# Task goal
Below are records to reproduce in full; copy them exactly but keep the pictures out.

━━━ Records for the task ━━━

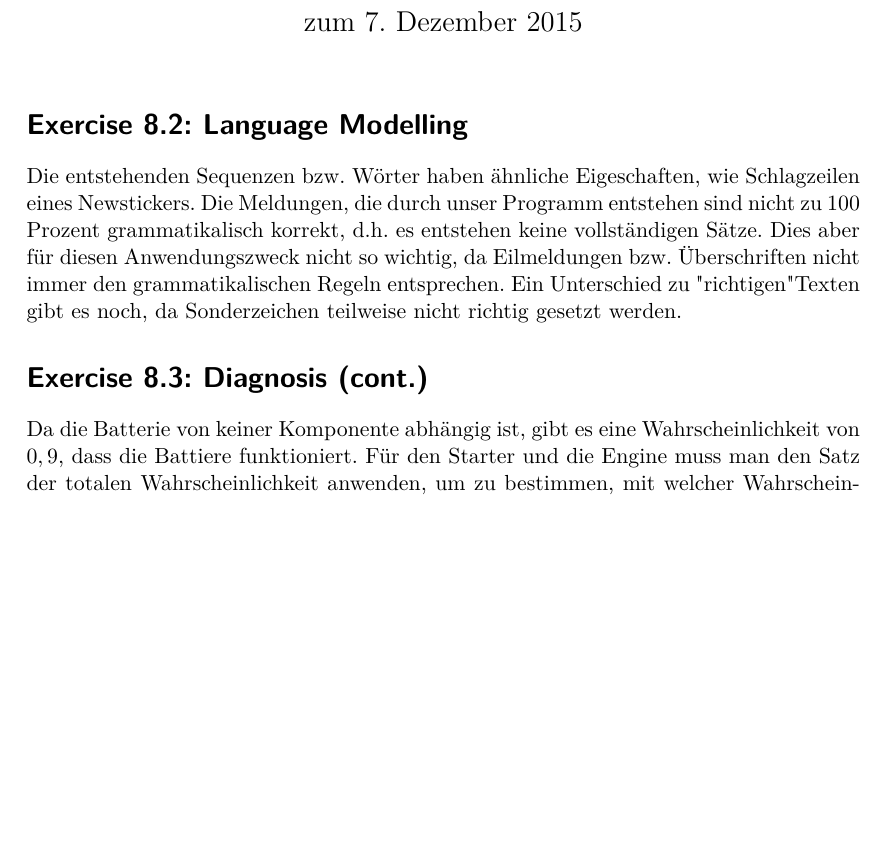
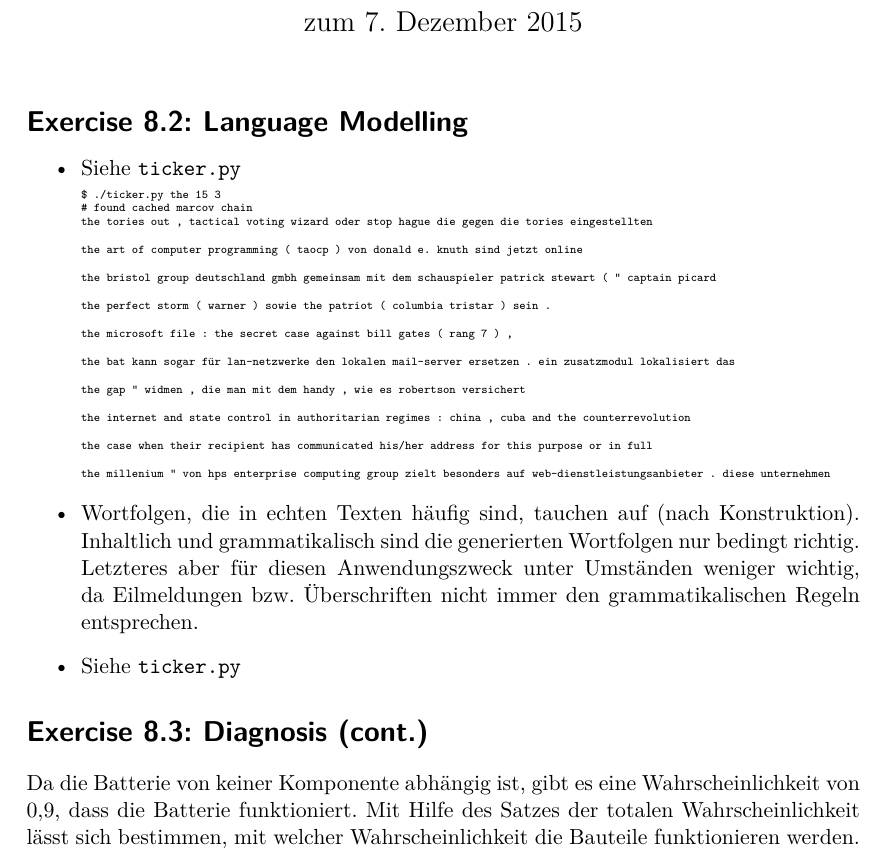
Before and after one commit to lenerd/GWV, a LaTeX document (blatt_08/gwv_blatt_08.tex): part of page 1 of 4 before the commit and part of page 1 of 6 after it, cut so that both start at the same text, the shorter picture padded with empty space. Compiled offline with pdfLaTeX.

Commit message:
2,3 done

```diff
--- a/blatt_08/gwv_blatt_08.tex
+++ b/blatt_08/gwv_blatt_08.tex
@@ -68,11 +68,43 @@
 \maketitle
 
 \section*{Exercise \blattnr.2: Language Modelling}
-Die entstehenden Sequenzen bzw. Wörter haben ähnliche Eigeschaften, wie Schlagzeilen eines Newstickers.
-Die Meldungen, die durch unser Programm entstehen sind nicht zu 100 Prozent grammatikalisch korrekt, d.h.
-es entstehen keine vollständigen Sätze. Dies aber für diesen Anwendungszweck nicht so wichtig, da Eilmeldungen bzw. Überschriften nicht immer den grammatikalischen Regeln entsprechen.
-Ein Unterschied zu "richtigen" Texten gibt es noch, da Sonderzeichen teilweise nicht richtig gesetzt werden.
 
+\begin{itemize}
+    \item Siehe \texttt{ticker.py}
+        \begin{tiny}
+\begin{verbatim}
+$ ./ticker.py the 15 3
+# found cached marcov chain
+the tories out , tactical voting wizard oder stop hague die gegen die tories eingestellten
+
+the art of computer programming ( taocp ) von donald e. knuth sind jetzt online
+
+the bristol group deutschland gmbh gemeinsam mit dem schauspieler patrick stewart ( " captain picard
+
+the perfect storm ( warner ) sowie the patriot ( columbia tristar ) sein .
+
+the microsoft file : the secret case against bill gates ( rang 7 ) ,
+
+the bat kann sogar für lan-netzwerke den lokalen mail-server ersetzen . ein zusatzmodul lokalisiert das
+
+the gap " widmen , die man mit dem handy , wie es robertson versichert
+
+the internet and state control in authoritarian regimes : china , cuba and the counterrevolution
+
+the case when their recipient has communicated his/her address for this purpose or in full
+
+the millenium " von hps enterprise computing group zielt besonders auf web-dienstleistungsanbieter . diese unternehmen
+\end{verbatim}
+\end{tiny}
+    \item
+        Wortfolgen, die in echten Texten häufig sind, tauchen auf (nach Konstruktion).
+        Inhaltlich und grammatikalisch sind die generierten Wortfolgen nur bedingt richtig.
+        Letzteres aber für diesen Anwendungszweck unter Umständen weniger
+        wichtig, da Eilmeldungen bzw.  Überschriften nicht immer den
+        grammatikalischen Regeln entsprechen.
+
+    \item Siehe \texttt{ticker.py}
+\end{itemize}
 
 \section*{Exercise \blattnr.3: Diagnosis (cont.)}
 
@@ -114,11 +146,13 @@ Ein Unterschied zu "richtigen" Texten gibt es noch, da Sonderzeichen teilweise n
     \end{tikzpicture}
     \caption{Belief Network zum Auto}
 \end{figure}
-Da die Batterie von keiner Komponente abhängig ist, gibt es eine Wahrscheinlichkeit von $0,9$, dass
-die Battiere funktioniert. Für den Starter und die Engine muss man den Satz der totalen
-Wahrscheinlichkeit anwenden, um zu bestimmen, mit welcher Wahrscheinlichkeit die Bauteile funktionieren
-werden. Bei der letzten Fragestellung müssen wir den Satz von Bayes verwenden. In diesem Fall ist die
-Engine von der fuelpump ab abhängig.
+
+Da die Batterie von keiner Komponente abhängig ist, gibt es eine
+Wahrscheinlichkeit von \num{0,9}, dass die Batterie funktioniert. Mit Hilfe des
+Satzes der totalen Wahrscheinlichkeit lässt sich bestimmen, mit welcher
+Wahrscheinlichkeit die Bauteile funktionieren werden.
+
+Es ergeben sich die folgenden Wahrscheinlichkeiten:
 \begin{align*}
     \prob(battery) &= \num{0,9} \\
     \begin{split}
```
Also changed, not shown: blatt_08/gwv_blatt_08.tex (51 more changed lines).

━━━

# Solution
Before and after one commit to lenerd/GWV, a LaTeX document (blatt_08/gwv_blatt_08.tex): part of page 1 of 4 before the commit and part of page 1 of 6 after it, cut so that both start at the same text, the shorter picture padded with empty space. Compiled offline with pdfLaTeX.

Commit message:
2,3 done

```diff
--- a/blatt_08/gwv_blatt_08.tex
+++ b/blatt_08/gwv_blatt_08.tex
@@ -68,11 +68,43 @@
 \maketitle
 
 \section*{Exercise \blattnr.2: Language Modelling}
-Die entstehenden Sequenzen bzw. Wörter haben ähnliche Eigeschaften, wie Schlagzeilen eines Newstickers.
-Die Meldungen, die durch unser Programm entstehen sind nicht zu 100 Prozent grammatikalisch korrekt, d.h.
-es entstehen keine vollständigen Sätze. Dies aber für diesen Anwendungszweck nicht so wichtig, da Eilmeldungen bzw. Überschriften nicht immer den grammatikalischen Regeln entsprechen.
-Ein Unterschied zu "richtigen" Texten gibt es noch, da Sonderzeichen teilweise nicht richtig gesetzt werden.
 
+\begin{itemize}
+    \item Siehe \texttt{ticker.py}
+        \begin{tiny}
+\begin{verbatim}
+$ ./ticker.py the 15 3
+# found cached marcov chain
+the tories out , tactical voting wizard oder stop hague die gegen die tories eingestellten
+
+the art of computer programming ( taocp ) von donald e. knuth sind jetzt online
+
+the bristol group deutschland gmbh gemeinsam mit dem schauspieler patrick stewart ( " captain picard
+
+the perfect storm ( warner ) sowie the patriot ( columbia tristar ) sein .
+
+the microsoft file : the secret case against bill gates ( rang 7 ) ,
+
+the bat kann sogar für lan-netzwerke den lokalen mail-server ersetzen . ein zusatzmodul lokalisiert das
+
+the gap " widmen , die man mit dem handy , wie es robertson versichert
+
+the internet and state control in authoritarian regimes : china , cuba and the counterrevolution
+
+the case when their recipient has communicated his/her address for this purpose or in full
+
+the millenium " von hps enterprise computing group zielt besonders auf web-dienstleistungsanbieter . diese unternehmen
+\end{verbatim}
+\end{tiny}
+    \item
+        Wortfolgen, die in echten Texten häufig sind, tauchen auf (nach Konstruktion).
+        Inhaltlich und grammatikalisch sind die generierten Wortfolgen nur bedingt richtig.
+        Letzteres aber für diesen Anwendungszweck unter Umständen weniger
+        wichtig, da Eilmeldungen bzw.  Überschriften nicht immer den
+        grammatikalischen Regeln entsprechen.
+
+    \item Siehe \texttt{ticker.py}
+\end{itemize}
 
 \section*{Exercise \blattnr.3: Diagnosis (cont.)}
 
@@ -114,11 +146,13 @@ Ein Unterschied zu "richtigen" Texten gibt es noch, da Sonderzeichen teilweise n
     \end{tikzpicture}
     \caption{Belief Network zum Auto}
 \end{figure}
-Da die Batterie von keiner Komponente abhängig ist, gibt es eine Wahrscheinlichkeit von $0,9$, dass
-die Battiere funktioniert. Für den Starter und die Engine muss man den Satz der totalen
-Wahrscheinlichkeit anwenden, um zu bestimmen, mit welcher Wahrscheinlichkeit die Bauteile funktionieren
-werden. Bei der letzten Fragestellung müssen wir den Satz von Bayes verwenden. In diesem Fall ist die
-Engine von der fuelpump ab abhängig.
+
+Da die Batterie von keiner Komponente abhängig ist, gibt es eine
+Wahrscheinlichkeit von \num{0,9}, dass die Batterie funktioniert. Mit Hilfe des
+Satzes der totalen Wahrscheinlichkeit lässt sich bestimmen, mit welcher
+Wahrscheinlichkeit die Bauteile funktionieren werden.
+
+Es ergeben sich die folgenden Wahrscheinlichkeiten:
 \begin{align*}
     \prob(battery) &= \num{0,9} \\
     \begin{split}
```
Also changed, not shown: blatt_08/gwv_blatt_08.tex (51 more changed lines).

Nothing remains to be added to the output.